Exercise description
If a line in the material below holds the string "width", tally it, then give the tally alone.

Provided entries

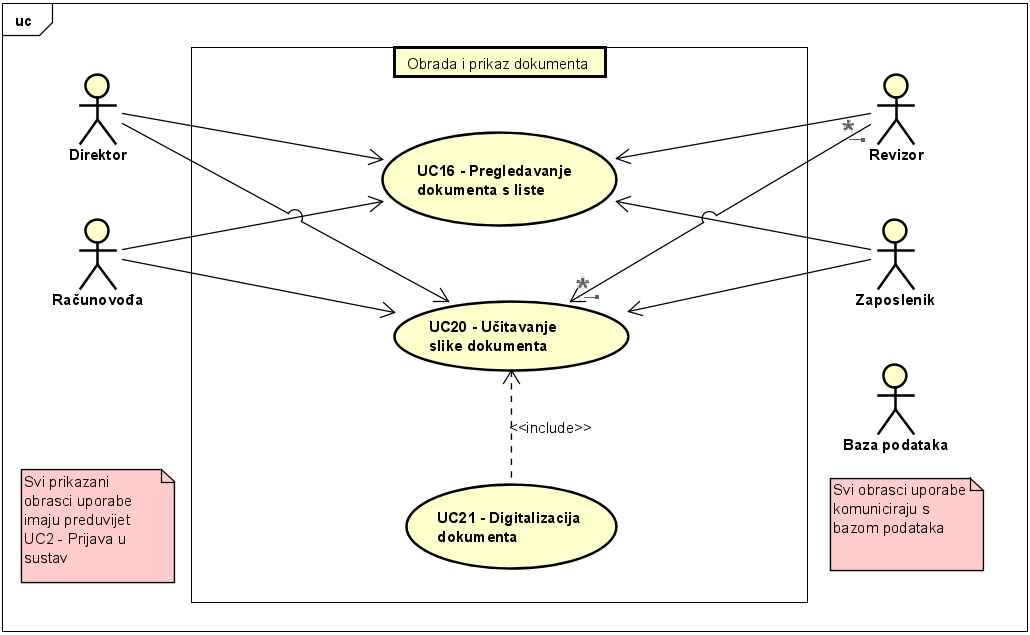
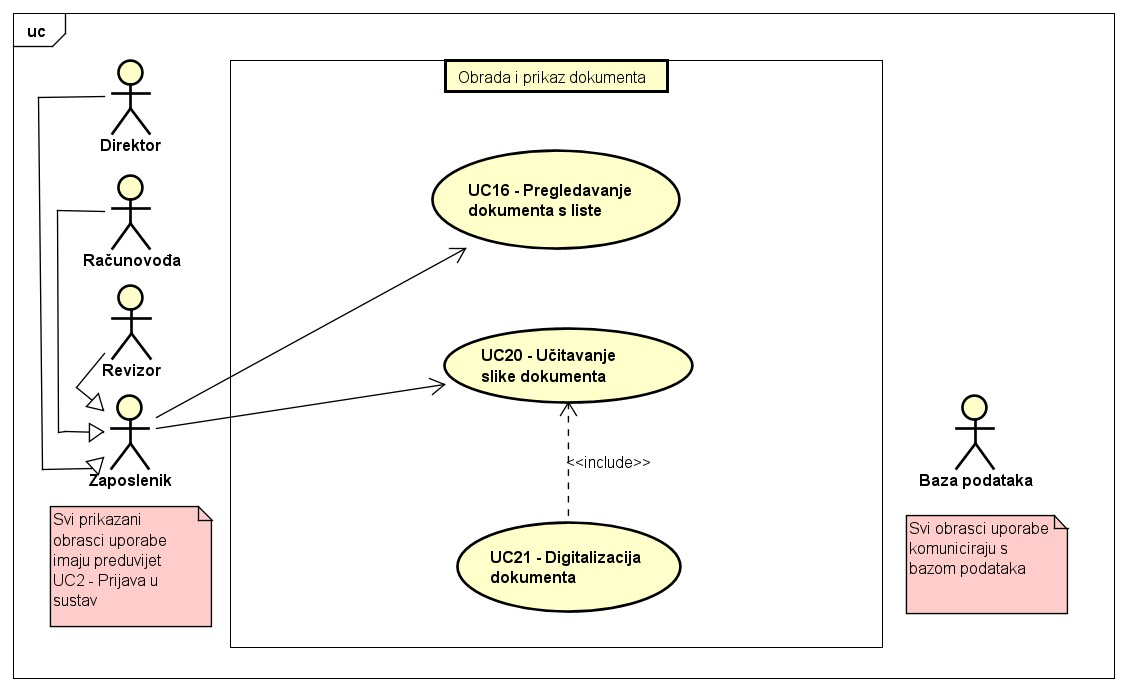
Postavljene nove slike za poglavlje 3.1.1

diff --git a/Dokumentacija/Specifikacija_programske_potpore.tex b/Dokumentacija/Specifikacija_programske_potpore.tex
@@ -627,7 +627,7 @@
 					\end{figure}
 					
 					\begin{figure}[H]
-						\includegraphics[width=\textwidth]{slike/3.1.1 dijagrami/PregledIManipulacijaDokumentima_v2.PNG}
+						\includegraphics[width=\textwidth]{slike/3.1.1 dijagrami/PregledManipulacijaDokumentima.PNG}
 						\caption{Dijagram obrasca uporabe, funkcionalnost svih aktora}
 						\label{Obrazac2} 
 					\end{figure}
* * *
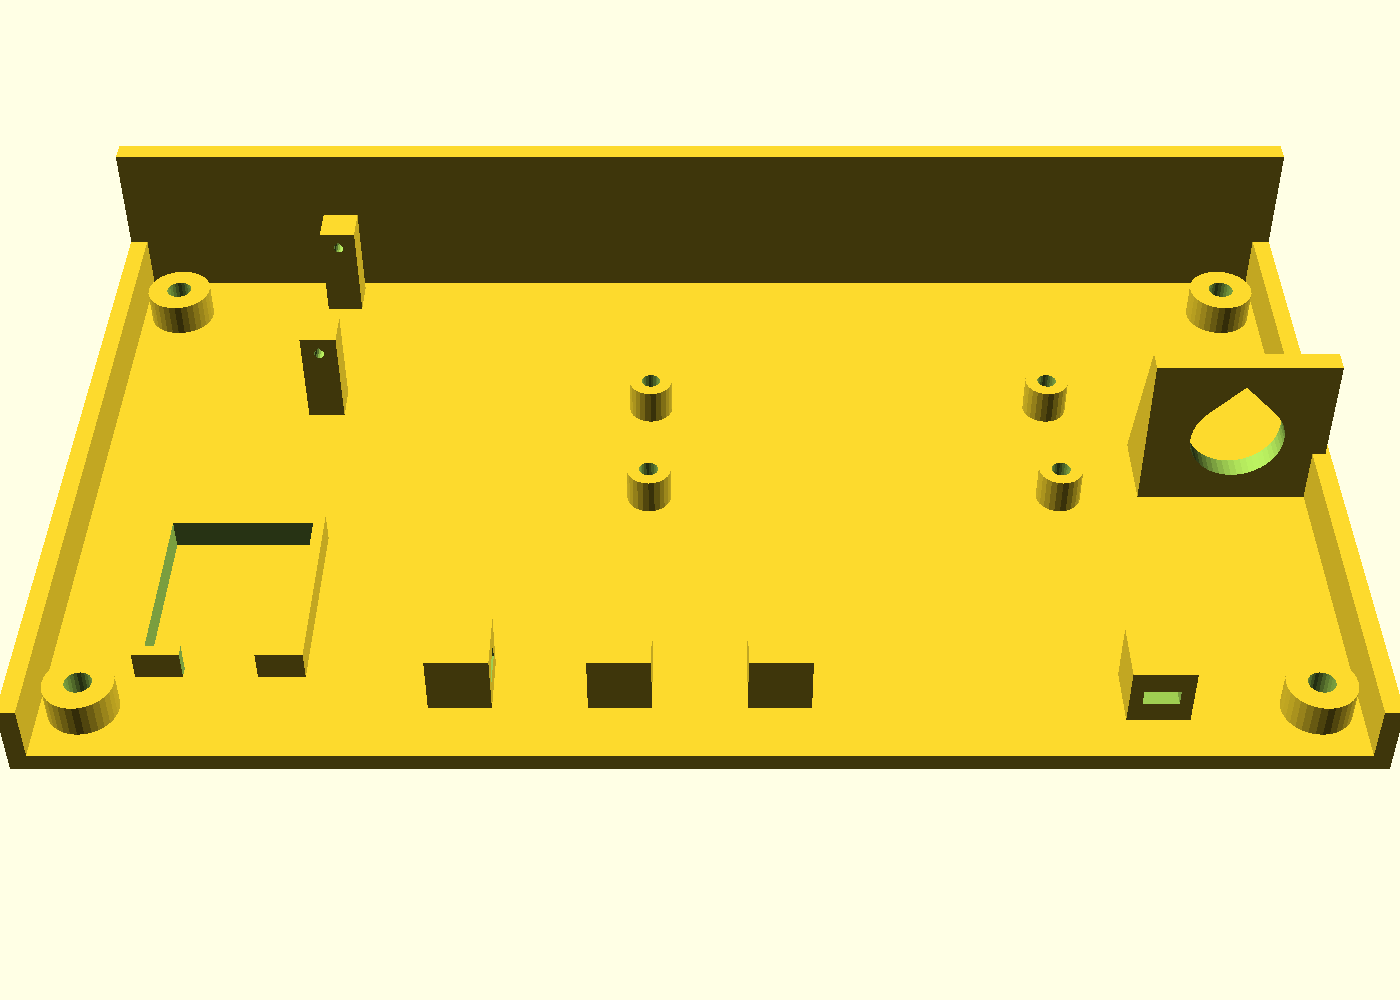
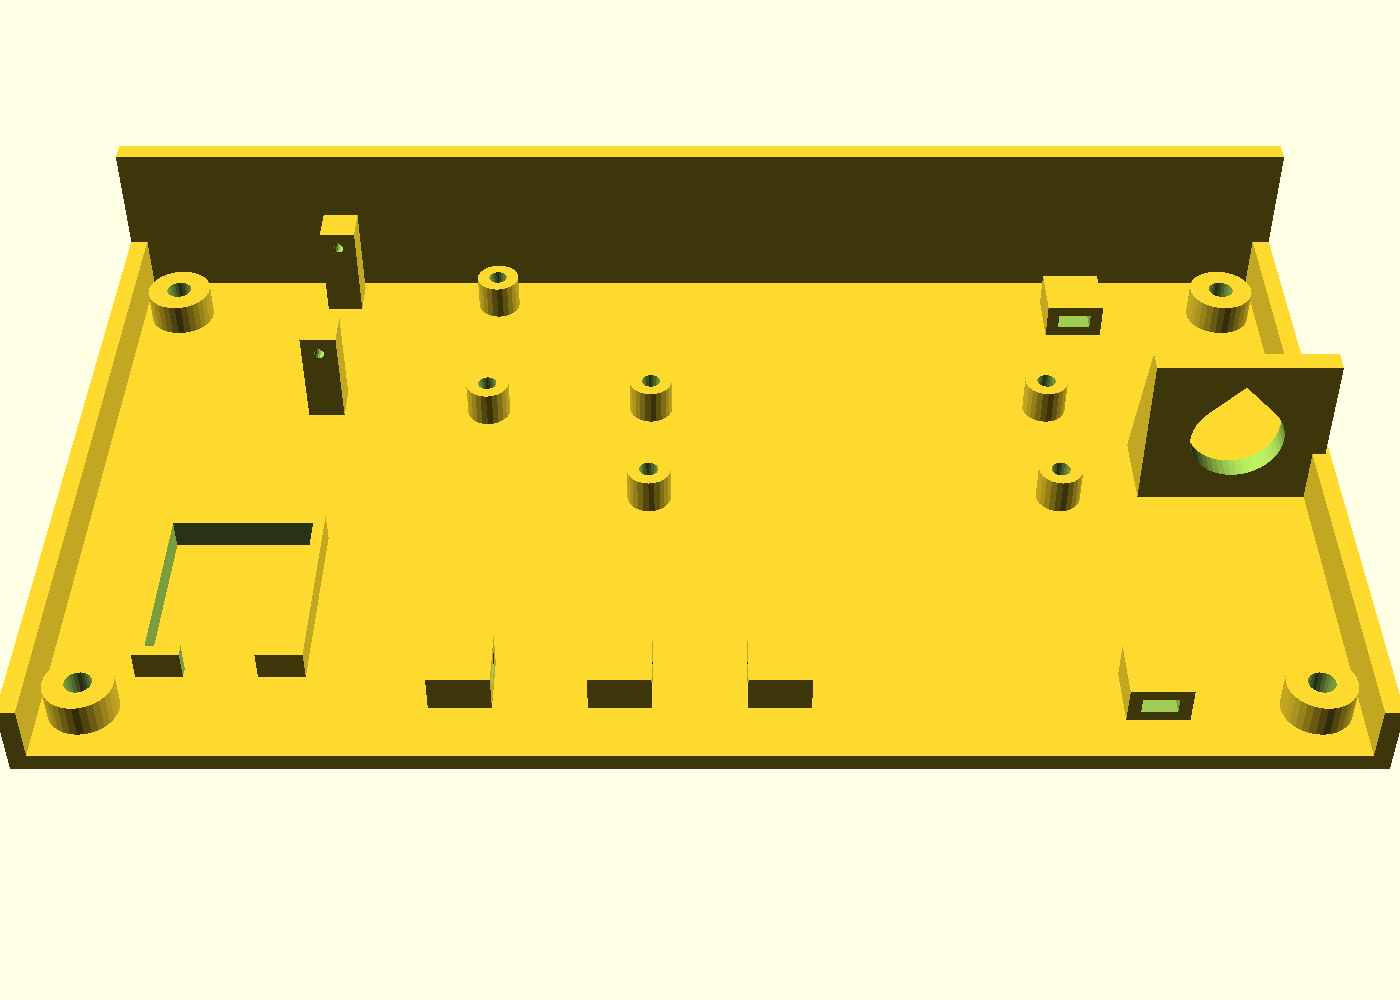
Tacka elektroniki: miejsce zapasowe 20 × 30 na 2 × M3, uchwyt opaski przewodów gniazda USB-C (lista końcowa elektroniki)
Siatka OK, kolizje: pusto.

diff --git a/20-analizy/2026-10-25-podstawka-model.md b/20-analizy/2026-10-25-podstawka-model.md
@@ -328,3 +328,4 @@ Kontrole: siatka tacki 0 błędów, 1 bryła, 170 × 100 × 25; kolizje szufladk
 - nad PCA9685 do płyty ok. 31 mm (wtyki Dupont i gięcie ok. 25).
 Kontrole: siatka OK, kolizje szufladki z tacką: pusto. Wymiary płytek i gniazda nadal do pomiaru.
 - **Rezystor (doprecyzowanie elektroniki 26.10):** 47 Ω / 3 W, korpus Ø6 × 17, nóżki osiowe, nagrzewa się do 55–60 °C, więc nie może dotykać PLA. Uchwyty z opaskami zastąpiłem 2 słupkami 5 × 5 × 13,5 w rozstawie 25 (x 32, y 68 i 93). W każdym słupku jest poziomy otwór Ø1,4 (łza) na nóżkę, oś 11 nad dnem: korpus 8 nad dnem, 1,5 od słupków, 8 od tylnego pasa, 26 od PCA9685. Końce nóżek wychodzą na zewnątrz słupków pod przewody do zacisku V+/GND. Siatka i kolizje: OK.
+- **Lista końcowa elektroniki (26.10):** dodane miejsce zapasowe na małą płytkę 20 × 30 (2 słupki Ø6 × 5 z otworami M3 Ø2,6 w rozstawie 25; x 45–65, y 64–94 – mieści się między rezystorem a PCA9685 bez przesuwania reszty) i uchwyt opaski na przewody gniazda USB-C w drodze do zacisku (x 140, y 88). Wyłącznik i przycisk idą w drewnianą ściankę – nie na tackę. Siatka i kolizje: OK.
...
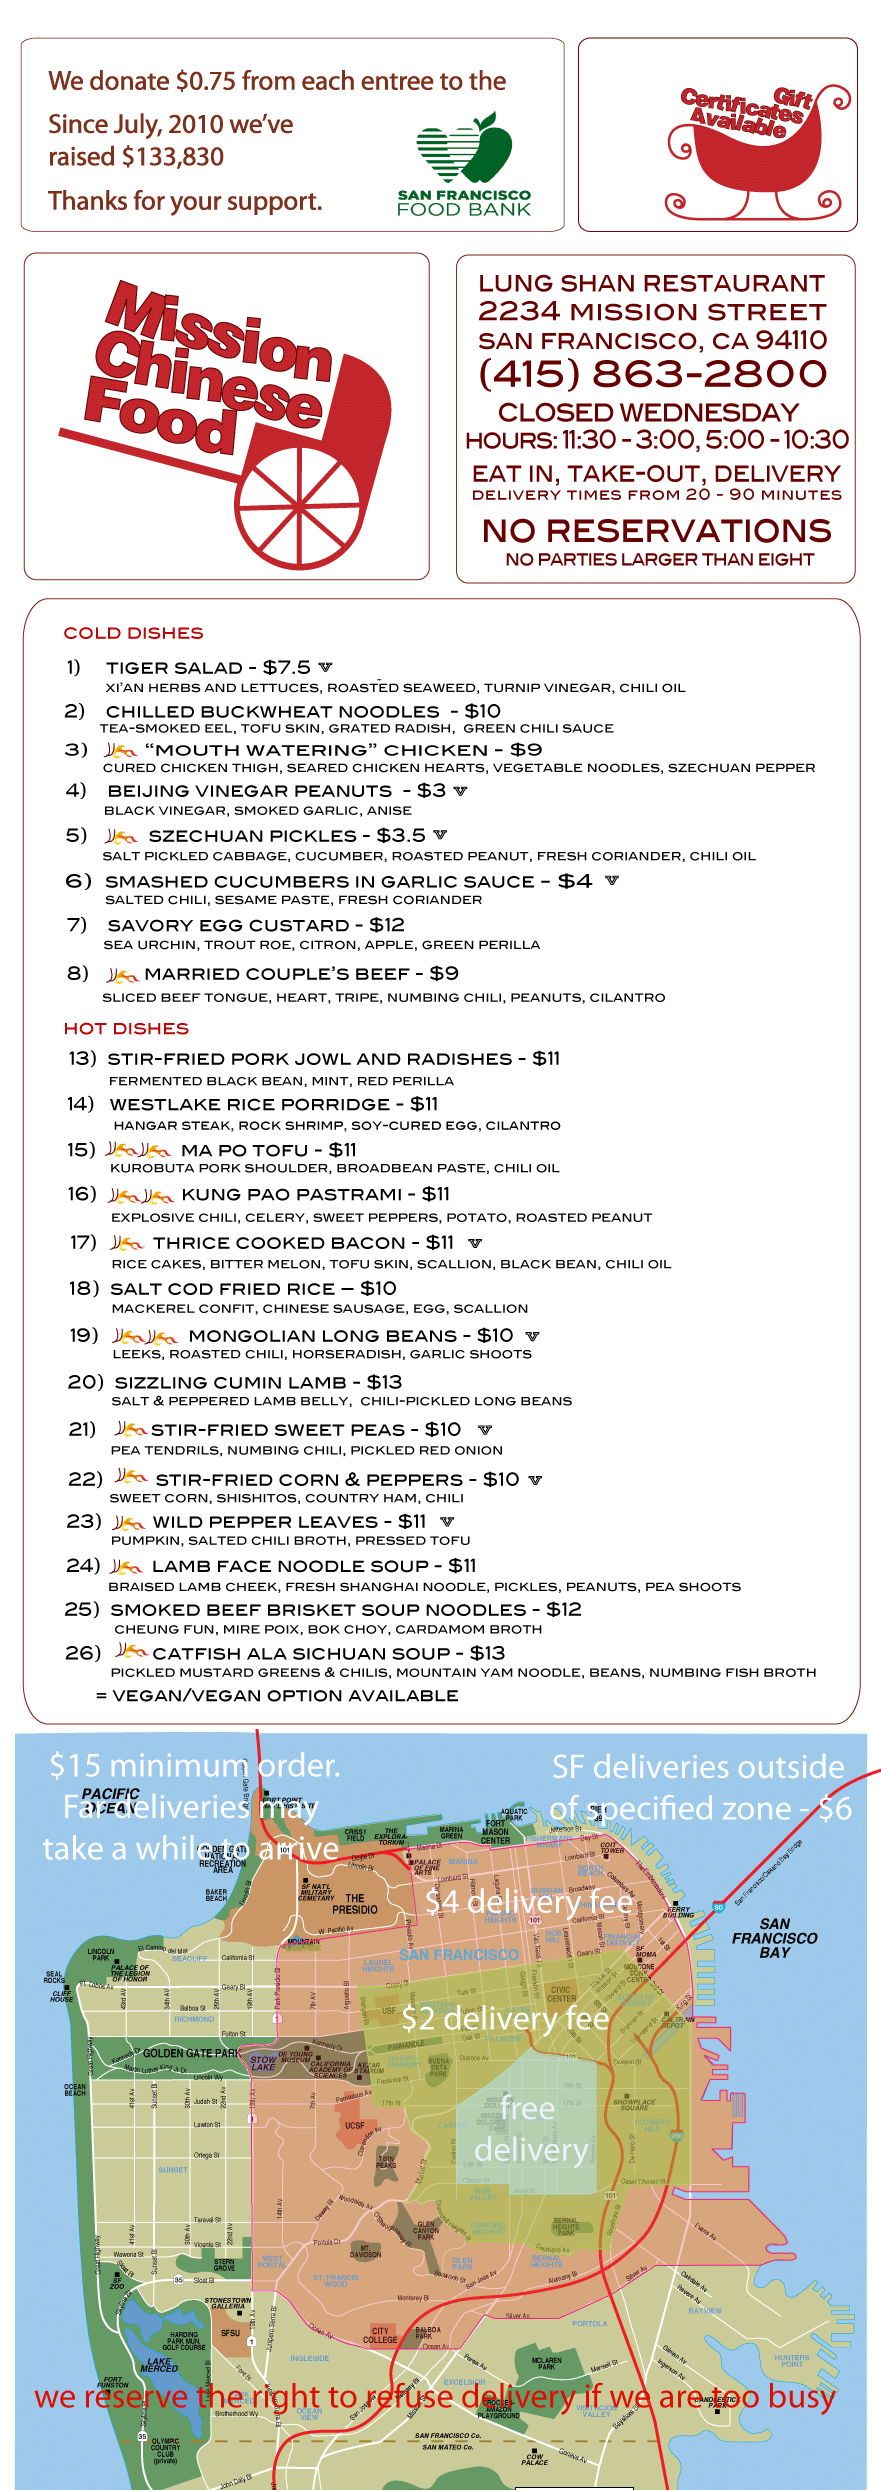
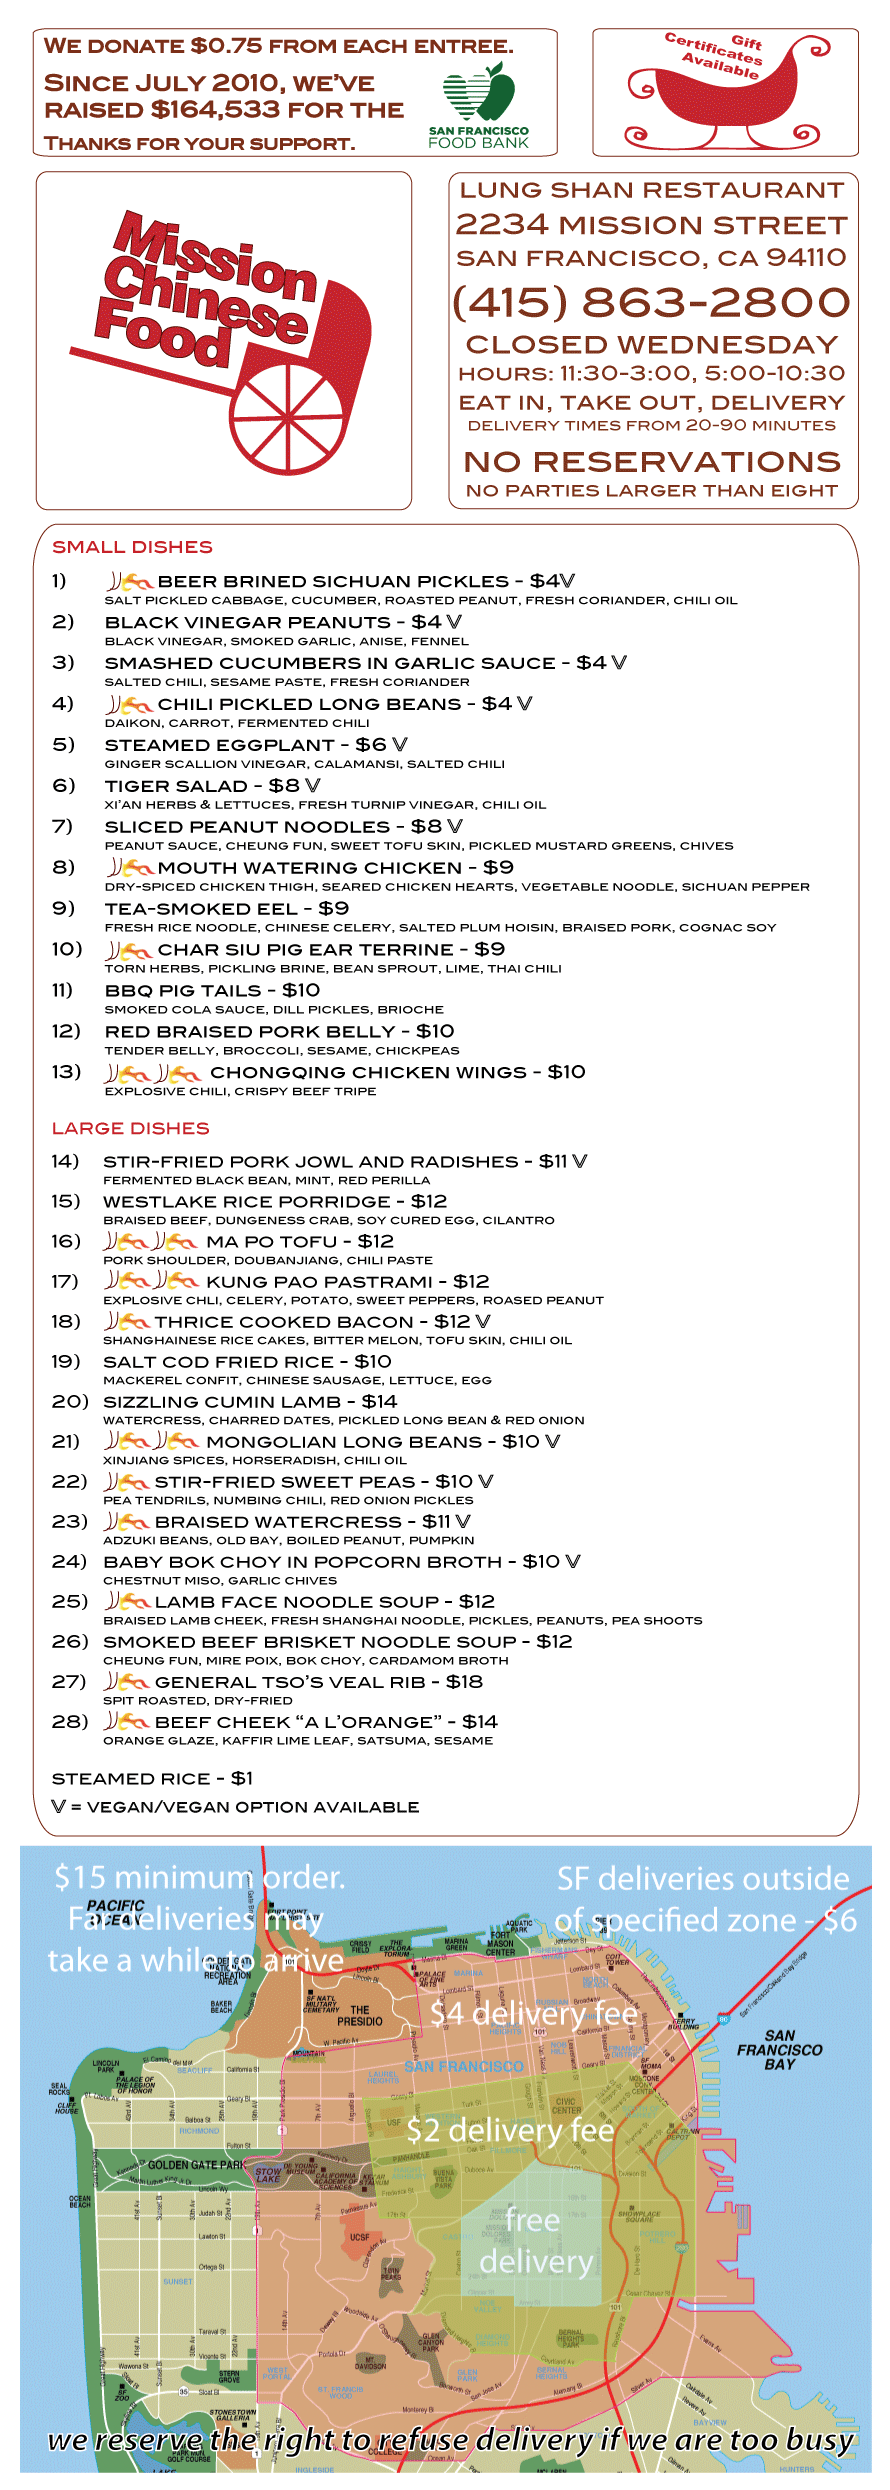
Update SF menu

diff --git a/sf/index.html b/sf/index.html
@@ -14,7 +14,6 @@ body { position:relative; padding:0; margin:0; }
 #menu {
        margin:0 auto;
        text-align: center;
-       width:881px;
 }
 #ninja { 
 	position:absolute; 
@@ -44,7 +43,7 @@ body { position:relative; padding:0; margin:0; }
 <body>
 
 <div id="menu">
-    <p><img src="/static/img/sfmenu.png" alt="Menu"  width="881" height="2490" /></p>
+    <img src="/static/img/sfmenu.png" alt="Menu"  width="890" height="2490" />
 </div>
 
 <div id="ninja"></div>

Expected answer
5